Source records
# # # # # # #

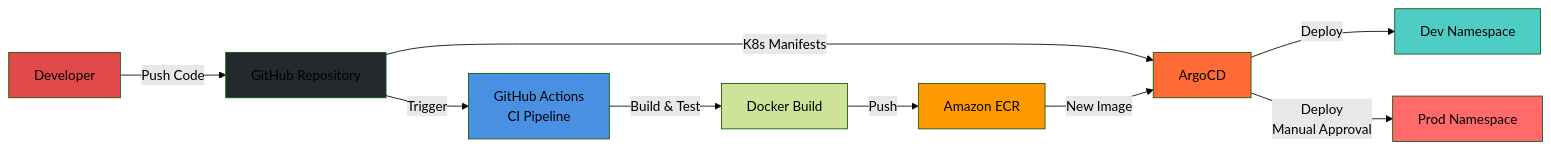
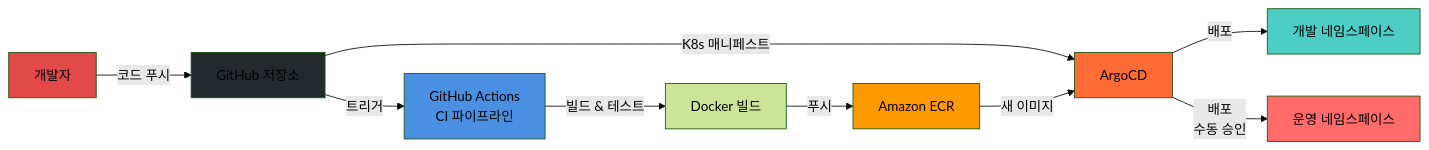
Before and after one commit to Pinksea-AI/InvokeAI: the tenth of 15 diagrams in docs/final-architecture/01-aws-architecture-diagram.md, drawn with Mermaid (forest theme). The commit also changed other lines of this file, not shown here.

First line of the commit message:
docs: AWS 아키텍처 다이어그램 문서를 한글로 번역

````diff
--- a/docs/final-architecture/01-aws-architecture-diagram.md
+++ b/docs/final-architecture/01-aws-architecture-diagram.md
@@ -478,23 +478,23 @@
 ```mermaid
 graph LR
-    Dev[Developer] -->|Push Code| GitHub[GitHub Repository]
+    Dev[개발자] -->|코드 푸시| GitHub[GitHub 저장소]
 
-    GitHub -->|Trigger| GHA[GitHub Actions<br/>CI Pipeline]
+    GitHub -->|트리거| GHA[GitHub Actions<br/>CI 파이프라인]
 
-    GHA -->|Build & Test| Docker[Docker Build]
-    Docker -->|Push| ECR[Amazon ECR]
+    GHA -->|빌드 & 테스트| Docker[Docker 빌드]
+    Docker -->|푸시| ECR[Amazon ECR]
 
-    GitHub -->|K8s Manifests| ArgoCD[ArgoCD]
-    ECR -->|New Image| ArgoCD
+    GitHub -->|K8s 매니페스트| ArgoCD[ArgoCD]
+    ECR -->|새 이미지| ArgoCD
 
-    ArgoCD -->|Deploy| DevNS[Dev Namespace]
-    ArgoCD -->|Deploy<br/>Manual Approval| ProdNS[Prod Namespace]
+    ArgoCD -->|배포| DevNS[개발 네임스페이스]
+    ArgoCD -->|배포<br/>수동 승인| ProdNS[운영 네임스페이스]
 
     style Dev fill:#E24A4A
     style GitHub fill:#24292E
     style GHA fill:#4A90E2
     style ECR fill:#FF9900
     style ArgoCD fill:#FF6B35
     style DevNS fill:#4ECDC4
     style ProdNS fill:#FF6B6B
 ```
````
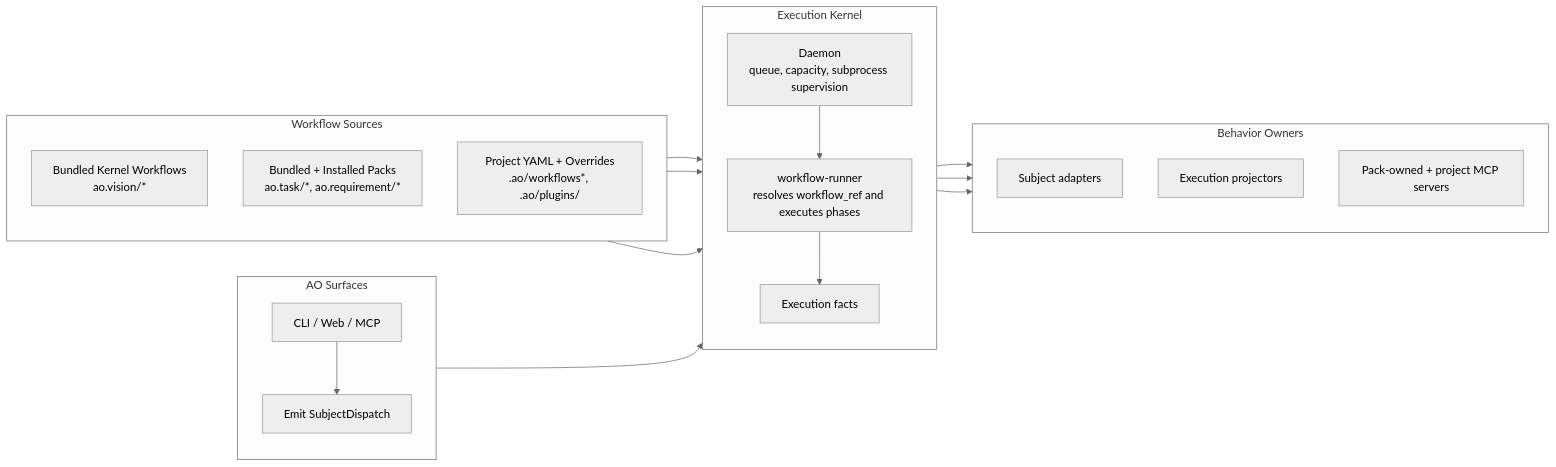
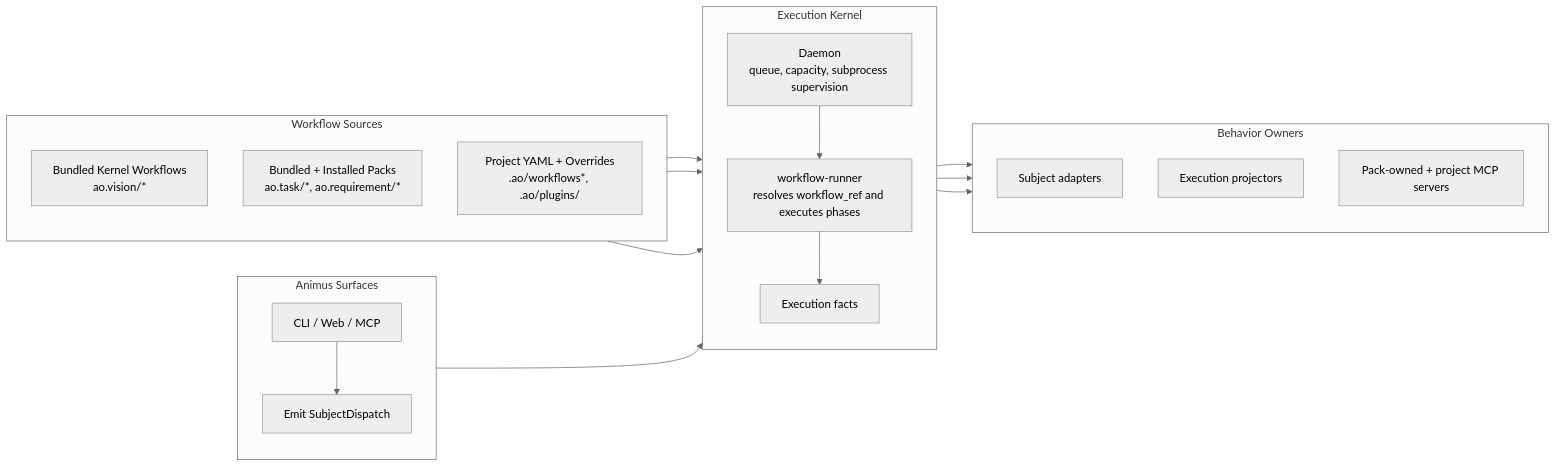
One commit to launchapp-dev/ao-docs changed the diagram in concepts/how-ao-works.md. Above: the diagram before and after it, drawn with Mermaid (neutral theme). The commit also changed other lines of this file and 86 other files, not shown here.

Commit message:
rebrand: replace AO with Animus product names and CLI commands across all docs

````diff
--- a/concepts/how-ao-works.md
+++ b/concepts/how-ao-works.md
@@ -8,40 +8,40 @@
 ```mermaid
 flowchart LR
-    subgraph CLI["AO Surfaces"]
+    subgraph CLI["Animus Surfaces"]
         direction TB
         cli["CLI / Web / MCP"]
         dispatch["Emit SubjectDispatch"]
     end
 
     subgraph SOURCES["Workflow Sources"]
         direction TB
         kernel["Bundled Kernel Workflows<br/>ao.vision/*"]
         packs["Bundled + Installed Packs<br/>ao.task/*, ao.requirement/*"]
         project["Project YAML + Overrides<br/>.ao/workflows*, .ao/plugins/"]
     end
 
     subgraph ENGINE["Execution Kernel"]
         direction TB
         daemon["Daemon<br/>queue, capacity, subprocess supervision"]
         runner["workflow-runner<br/>resolves workflow_ref and executes phases"]
         facts["Execution facts"]
     end
 
     subgraph BEHAVIOR["Behavior Owners"]
         direction TB
         adapters["Subject adapters"]
         projectors["Execution projectors"]
         mcp["Pack-owned + project MCP servers"]
     end
 
     cli --> dispatch
     dispatch --> daemon
     daemon --> runner
     kernel --> runner
     packs --> runner
     project --> runner
     runner --> facts
     facts --> projectors
     runner --> mcp
     runner --> adapters
 ```
````
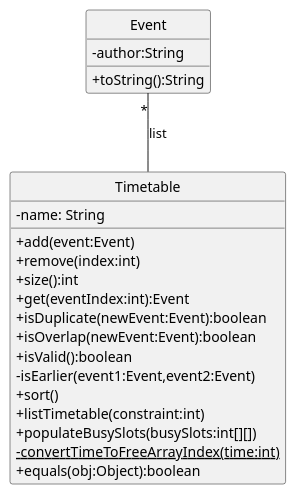
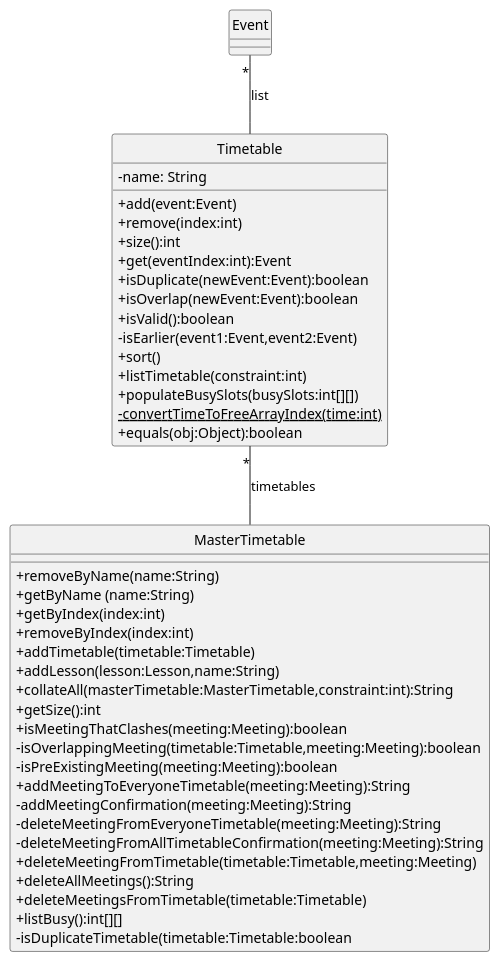
Before and after one commit to nus-cs2113-AY2122S2/tp: the diagram in docs/diagrams/Timetable.puml, drawn with PlantUML. The commit also changed 2 other files, not shown here.

Commit message:
Add class diagram for mastertimetable Edit messages to comply with standards

```diff
--- a/docs/diagrams/Timetable.puml
+++ b/docs/diagrams/Timetable.puml
@@ -1,30 +1,51 @@
 @startuml
 hide circle
 skinparam classAttributeIconSize 0
 
 class Timetable {
     -name: String
     +add(event:Event)
     +remove(index:int)
     +size():int
     +get(eventIndex:int):Event
     +isDuplicate(newEvent:Event):boolean
     +isOverlap(newEvent:Event):boolean
     +isValid():boolean
     -isEarlier(event1:Event,event2:Event)
     +sort()
     +listTimetable(constraint:int)
     +populateBusySlots(busySlots:int[][])
     -{static}convertTimeToFreeArrayIndex(time:int)
     +equals(obj:Object):boolean
 }
 
+class MasterTimetable {
+    +removeByName(name:String)
+    +getByName (name:String)
+    +getByIndex(index:int)
+    +removeByIndex(index:int)
+    +addTimetable(timetable:Timetable)
+    +addLesson(lesson:Lesson,name:String)
+    +collateAll(masterTimetable:MasterTimetable,constraint:int):String
+    +getSize():int
+    +isMeetingThatClashes(meeting:Meeting):boolean
+    -isOverlappingMeeting(timetable:Timetable,meeting:Meeting):boolean
+    -isPreExistingMeeting(meeting:Meeting):boolean
+    +addMeetingToEveryoneTimetable(meeting:Meeting):String
+    -addMeetingConfirmation(meeting:Meeting):String
+    -deleteMeetingFromEveryoneTimetable(meeting:Meeting):String
+    -deleteMeetingFromAllTimetableConfirmation(meeting:Meeting):String
+    +deleteMeetingFromTimetable(timetable:Timetable,meeting:Meeting)
+    +deleteAllMeetings():String
+    +deleteMeetingsFromTimetable(timetable:Timetable)
+    +listBusy():int[][]
+    -isDuplicateTimetable(timetable:Timetable:boolean
+}
 
 class Event {
-    -author:String
-    +toString():String
+
 }
 
 "Timetable" -u- "*" "Event" : list
-
+"MasterTimetable" -u- "*" "Timetable" : timetables
 @enduml
```
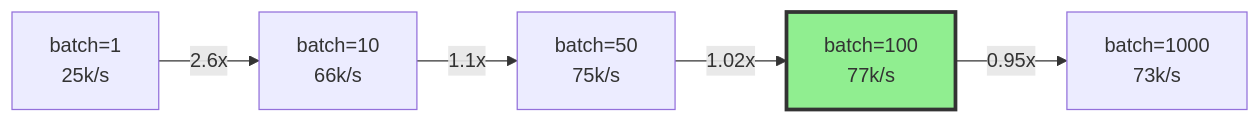
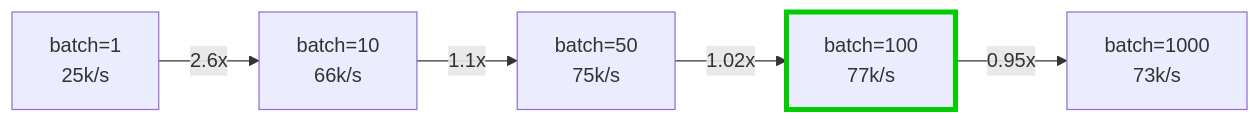
One commit to Michael--/modular-runtime changed the fourth of 9 diagrams in docs-site/docs/guide/performance.md. Above: the diagram before and after it, drawn with Mermaid. The commit also changed other lines of this file and 3 other files, not shown here.

Commit message:
fix(docs): use stroke-only colors for theme compatibility and correct architecture diagram

````diff
--- a/docs-site/docs/guide/performance.md
+++ b/docs-site/docs/guide/performance.md
@@ -76,9 +76,9 @@
 ```mermaid
 graph LR
     A[batch=1<br/>25k/s] -->|2.6x| B[batch=10<br/>66k/s]
     B -->|1.1x| C[batch=50<br/>75k/s]
     C -->|1.02x| D[batch=100<br/>77k/s]
     D -->|0.95x| E[batch=1000<br/>73k/s]
 
-    style D fill:#90EE90,stroke:#333,stroke-width:3px
+    style D stroke:#00cc00,stroke-width:4px
 ```
````
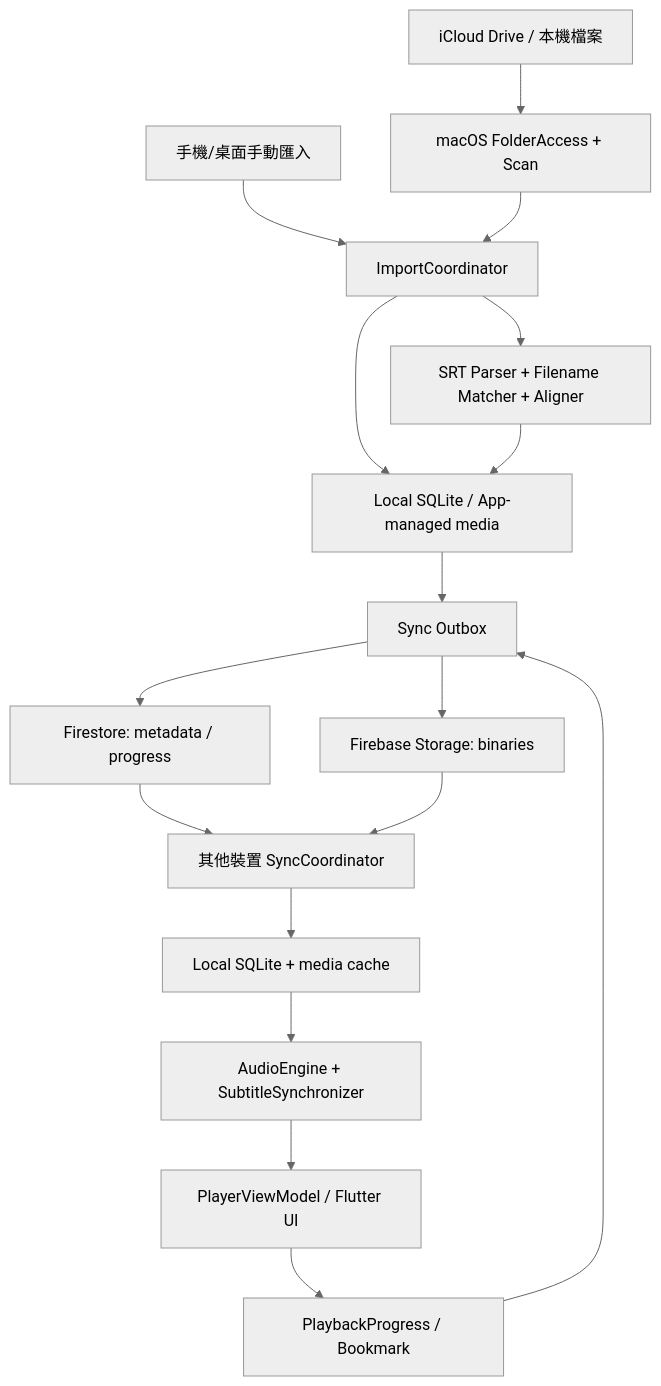
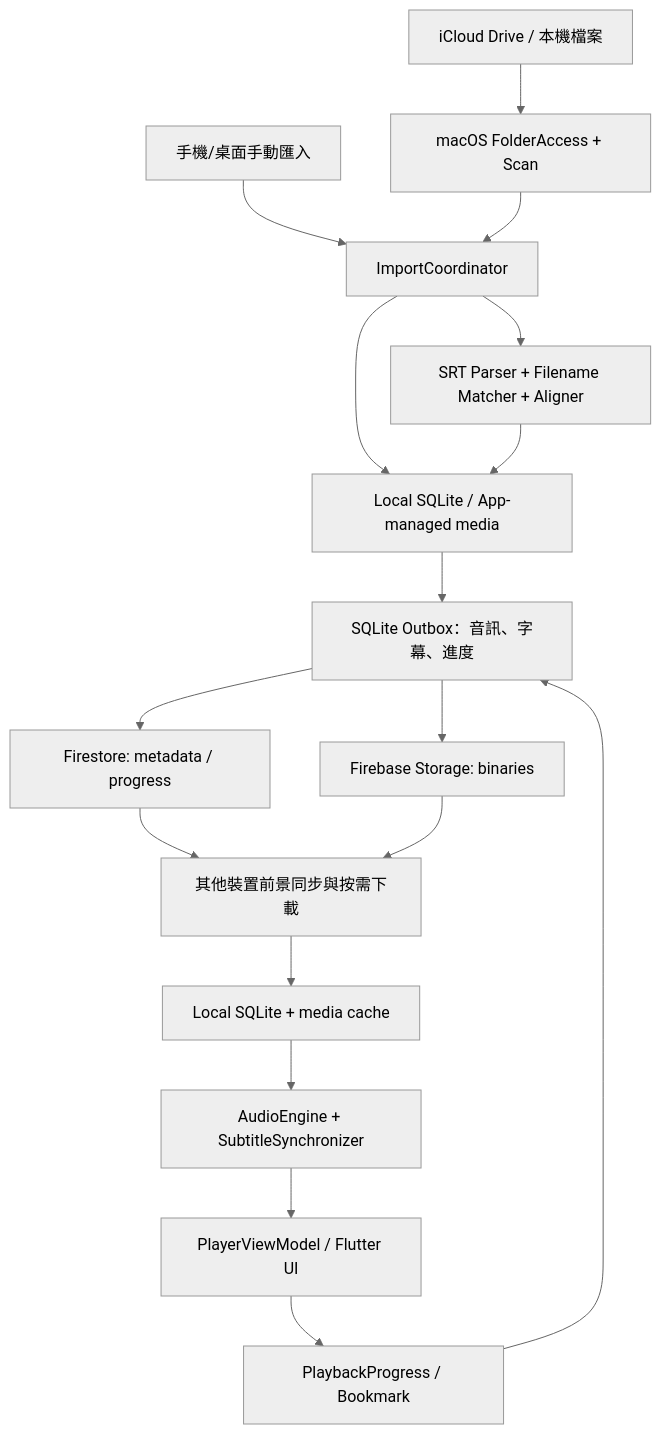
Before and after one commit to KuroNekoLi/english_learning_player: the diagram in docs/01-architecture.md, drawn with Mermaid (neutral theme). The commit also changed other lines of this file and 46 other files, not shown here.

````diff
--- a/docs/01-architecture.md
+++ b/docs/01-architecture.md
@@ -5,19 +5,19 @@
 ```mermaid
 flowchart TD
   F[iCloud Drive / 本機檔案] --> A[macOS FolderAccess + Scan]
   M[手機/桌面手動匯入] --> I[ImportCoordinator]
   A --> I
   I --> P[SRT Parser + Filename Matcher + Aligner]
   I --> L[Local SQLite / App-managed media]
   P --> L
-  L --> O[Sync Outbox]
+  L --> O[SQLite Outbox：音訊、字幕、進度]
   O --> U[Firebase Storage: binaries]
   O --> D[Firestore: metadata / progress]
-  D --> S[其他裝置 SyncCoordinator]
+  D --> S[其他裝置前景同步與按需下載]
   U --> S
   S --> R[Local SQLite + media cache]
   R --> E[AudioEngine + SubtitleSynchronizer]
   E --> V[PlayerViewModel / Flutter UI]
   V --> X[PlaybackProgress / Bookmark]
   X --> O
 ```
````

# # # # # # #

WHAT THIS TASK INVOLVES
Copy the entries above faithfully and omit every image.

WRITTEN ANSWER
Before and after one commit to Pinksea-AI/InvokeAI: the tenth of 15 diagrams in docs/final-architecture/01-aws-architecture-diagram.md, drawn with Mermaid (forest theme). The commit also changed other lines of this file, not shown here.

First line of the commit message:
docs: AWS 아키텍처 다이어그램 문서를 한글로 번역

````diff
--- a/docs/final-architecture/01-aws-architecture-diagram.md
+++ b/docs/final-architecture/01-aws-architecture-diagram.md
@@ -478,23 +478,23 @@
 ```mermaid
 graph LR
-    Dev[Developer] -->|Push Code| GitHub[GitHub Repository]
+    Dev[개발자] -->|코드 푸시| GitHub[GitHub 저장소]
 
-    GitHub -->|Trigger| GHA[GitHub Actions<br/>CI Pipeline]
+    GitHub -->|트리거| GHA[GitHub Actions<br/>CI 파이프라인]
 
-    GHA -->|Build & Test| Docker[Docker Build]
-    Docker -->|Push| ECR[Amazon ECR]
+    GHA -->|빌드 & 테스트| Docker[Docker 빌드]
+    Docker -->|푸시| ECR[Amazon ECR]
 
-    GitHub -->|K8s Manifests| ArgoCD[ArgoCD]
-    ECR -->|New Image| ArgoCD
+    GitHub -->|K8s 매니페스트| ArgoCD[ArgoCD]
+    ECR -->|새 이미지| ArgoCD
 
-    ArgoCD -->|Deploy| DevNS[Dev Namespace]
-    ArgoCD -->|Deploy<br/>Manual Approval| ProdNS[Prod Namespace]
+    ArgoCD -->|배포| DevNS[개발 네임스페이스]
+    ArgoCD -->|배포<br/>수동 승인| ProdNS[운영 네임스페이스]
 
     style Dev fill:#E24A4A
     style GitHub fill:#24292E
     style GHA fill:#4A90E2
     style ECR fill:#FF9900
     style ArgoCD fill:#FF6B35
     style DevNS fill:#4ECDC4
     style ProdNS fill:#FF6B6B
 ```
````
One commit to launchapp-dev/ao-docs changed the diagram in concepts/how-ao-works.md. Above: the diagram before and after it, drawn with Mermaid (neutral theme). The commit also changed other lines of this file and 86 other files, not shown here.

Commit message:
rebrand: replace AO with Animus product names and CLI commands across all docs

````diff
--- a/concepts/how-ao-works.md
+++ b/concepts/how-ao-works.md
@@ -8,40 +8,40 @@
 ```mermaid
 flowchart LR
-    subgraph CLI["AO Surfaces"]
+    subgraph CLI["Animus Surfaces"]
         direction TB
         cli["CLI / Web / MCP"]
         dispatch["Emit SubjectDispatch"]
     end
 
     subgraph SOURCES["Workflow Sources"]
         direction TB
         kernel["Bundled Kernel Workflows<br/>ao.vision/*"]
         packs["Bundled + Installed Packs<br/>ao.task/*, ao.requirement/*"]
         project["Project YAML + Overrides<br/>.ao/workflows*, .ao/plugins/"]
     end
 
     subgraph ENGINE["Execution Kernel"]
         direction TB
         daemon["Daemon<br/>queue, capacity, subprocess supervision"]
         runner["workflow-runner<br/>resolves workflow_ref and executes phases"]
         facts["Execution facts"]
     end
 
     subgraph BEHAVIOR["Behavior Owners"]
         direction TB
         adapters["Subject adapters"]
         projectors["Execution projectors"]
         mcp["Pack-owned + project MCP servers"]
     end
 
     cli --> dispatch
     dispatch --> daemon
     daemon --> runner
     kernel --> runner
     packs --> runner
     project --> runner
     runner --> facts
     facts --> projectors
     runner --> mcp
     runner --> adapters
 ```
````
Before and after one commit to nus-cs2113-AY2122S2/tp: the diagram in docs/diagrams/Timetable.puml, drawn with PlantUML. The commit also changed 2 other files, not shown here.

Commit message:
Add class diagram for mastertimetable Edit messages to comply with standards

```diff
--- a/docs/diagrams/Timetable.puml
+++ b/docs/diagrams/Timetable.puml
@@ -1,30 +1,51 @@
 @startuml
 hide circle
 skinparam classAttributeIconSize 0
 
 class Timetable {
     -name: String
     +add(event:Event)
     +remove(index:int)
     +size():int
     +get(eventIndex:int):Event
     +isDuplicate(newEvent:Event):boolean
     +isOverlap(newEvent:Event):boolean
     +isValid():boolean
     -isEarlier(event1:Event,event2:Event)
     +sort()
     +listTimetable(constraint:int)
     +populateBusySlots(busySlots:int[][])
     -{static}convertTimeToFreeArrayIndex(time:int)
     +equals(obj:Object):boolean
 }
 
+class MasterTimetable {
+    +removeByName(name:String)
+    +getByName (name:String)
+    +getByIndex(index:int)
+    +removeByIndex(index:int)
+    +addTimetable(timetable:Timetable)
+    +addLesson(lesson:Lesson,name:String)
+    +collateAll(masterTimetable:MasterTimetable,constraint:int):String
+    +getSize():int
+    +isMeetingThatClashes(meeting:Meeting):boolean
+    -isOverlappingMeeting(timetable:Timetable,meeting:Meeting):boolean
+    -isPreExistingMeeting(meeting:Meeting):boolean
+    +addMeetingToEveryoneTimetable(meeting:Meeting):String
+    -addMeetingConfirmation(meeting:Meeting):String
+    -deleteMeetingFromEveryoneTimetable(meeting:Meeting):String
+    -deleteMeetingFromAllTimetableConfirmation(meeting:Meeting):String
+    +deleteMeetingFromTimetable(timetable:Timetable,meeting:Meeting)
+    +deleteAllMeetings():String
+    +deleteMeetingsFromTimetable(timetable:Timetable)
+    +listBusy():int[][]
+    -isDuplicateTimetable(timetable:Timetable:boolean
+}
 
 class Event {
-    -author:String
-    +toString():String
+
 }
 
 "Timetable" -u- "*" "Event" : list
-
+"MasterTimetable" -u- "*" "Timetable" : timetables
 @enduml
```
One commit to Michael--/modular-runtime changed the fourth of 9 diagrams in docs-site/docs/guide/performance.md. Above: the diagram before and after it, drawn with Mermaid. The commit also changed other lines of this file and 3 other files, not shown here.

Commit message:
fix(docs): use stroke-only colors for theme compatibility and correct architecture diagram

````diff
--- a/docs-site/docs/guide/performance.md
+++ b/docs-site/docs/guide/performance.md
@@ -76,9 +76,9 @@
 ```mermaid
 graph LR
     A[batch=1<br/>25k/s] -->|2.6x| B[batch=10<br/>66k/s]
     B -->|1.1x| C[batch=50<br/>75k/s]
     C -->|1.02x| D[batch=100<br/>77k/s]
     D -->|0.95x| E[batch=1000<br/>73k/s]
 
-    style D fill:#90EE90,stroke:#333,stroke-width:3px
+    style D stroke:#00cc00,stroke-width:4px
 ```
````
Before and after one commit to KuroNekoLi/english_learning_player: the diagram in docs/01-architecture.md, drawn with Mermaid (neutral theme). The commit also changed other lines of this file and 46 other files, not shown here.

````diff
--- a/docs/01-architecture.md
+++ b/docs/01-architecture.md
@@ -5,19 +5,19 @@
 ```mermaid
 flowchart TD
   F[iCloud Drive / 本機檔案] --> A[macOS FolderAccess + Scan]
   M[手機/桌面手動匯入] --> I[ImportCoordinator]
   A --> I
   I --> P[SRT Parser + Filename Matcher + Aligner]
   I --> L[Local SQLite / App-managed media]
   P --> L
-  L --> O[Sync Outbox]
+  L --> O[SQLite Outbox：音訊、字幕、進度]
   O --> U[Firebase Storage: binaries]
   O --> D[Firestore: metadata / progress]
-  D --> S[其他裝置 SyncCoordinator]
+  D --> S[其他裝置前景同步與按需下載]
   U --> S
   S --> R[Local SQLite + media cache]
   R --> E[AudioEngine + SubtitleSynchronizer]
   E --> V[PlayerViewModel / Flutter UI]
   V --> X[PlaybackProgress / Bookmark]
   X --> O
 ```
````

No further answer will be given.